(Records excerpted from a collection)
┄┄┄┄┄┄

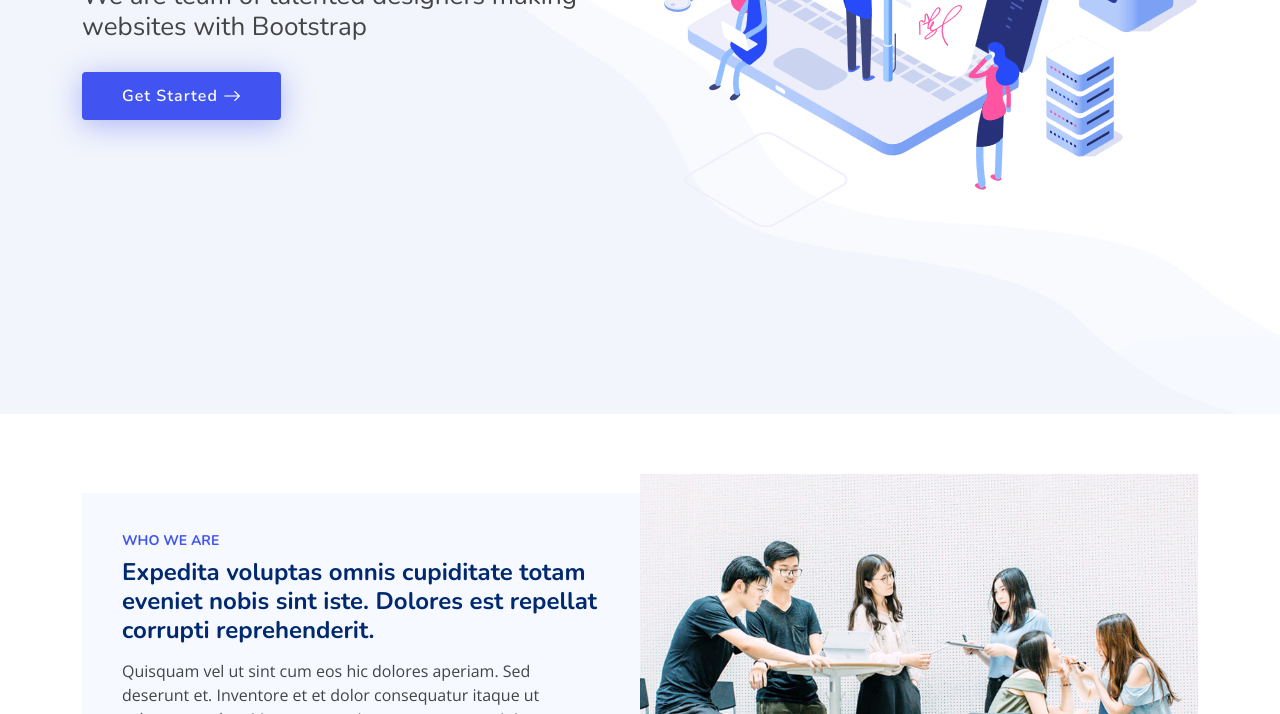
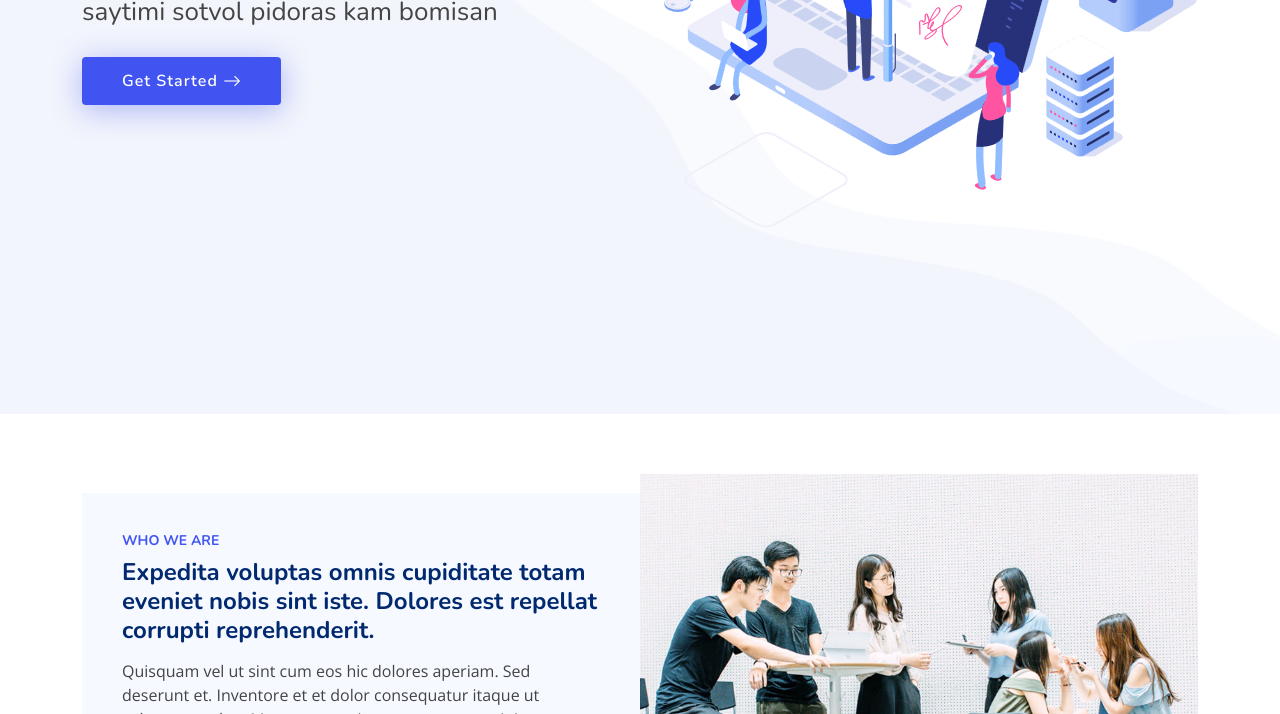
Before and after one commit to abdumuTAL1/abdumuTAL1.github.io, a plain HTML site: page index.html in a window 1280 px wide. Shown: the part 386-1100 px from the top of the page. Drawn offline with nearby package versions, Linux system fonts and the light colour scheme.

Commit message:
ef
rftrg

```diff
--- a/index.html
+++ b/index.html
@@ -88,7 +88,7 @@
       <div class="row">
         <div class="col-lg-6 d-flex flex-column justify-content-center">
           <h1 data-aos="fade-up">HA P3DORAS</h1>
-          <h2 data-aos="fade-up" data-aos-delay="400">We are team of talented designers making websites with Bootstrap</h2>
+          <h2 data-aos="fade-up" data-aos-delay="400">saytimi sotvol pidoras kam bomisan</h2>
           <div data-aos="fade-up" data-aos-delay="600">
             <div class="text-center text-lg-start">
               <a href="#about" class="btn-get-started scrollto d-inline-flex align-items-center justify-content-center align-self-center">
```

┄┄┄┄┄┄

## What the task requires
Using the records above, select and copy every line that has the word "with".

## Output of the task
Before and after one commit to abdumuTAL1/abdumuTAL1.github.io, a plain HTML site: page index.html in a window 1280 px wide. Shown: the part 386-1100 px from the top of the page. Drawn offline with nearby package versions, Linux system fonts and the light colour scheme.
-          <h2 data-aos="fade-up" data-aos-delay="400">We are team of talented designers making websites with Bootstrap</h2>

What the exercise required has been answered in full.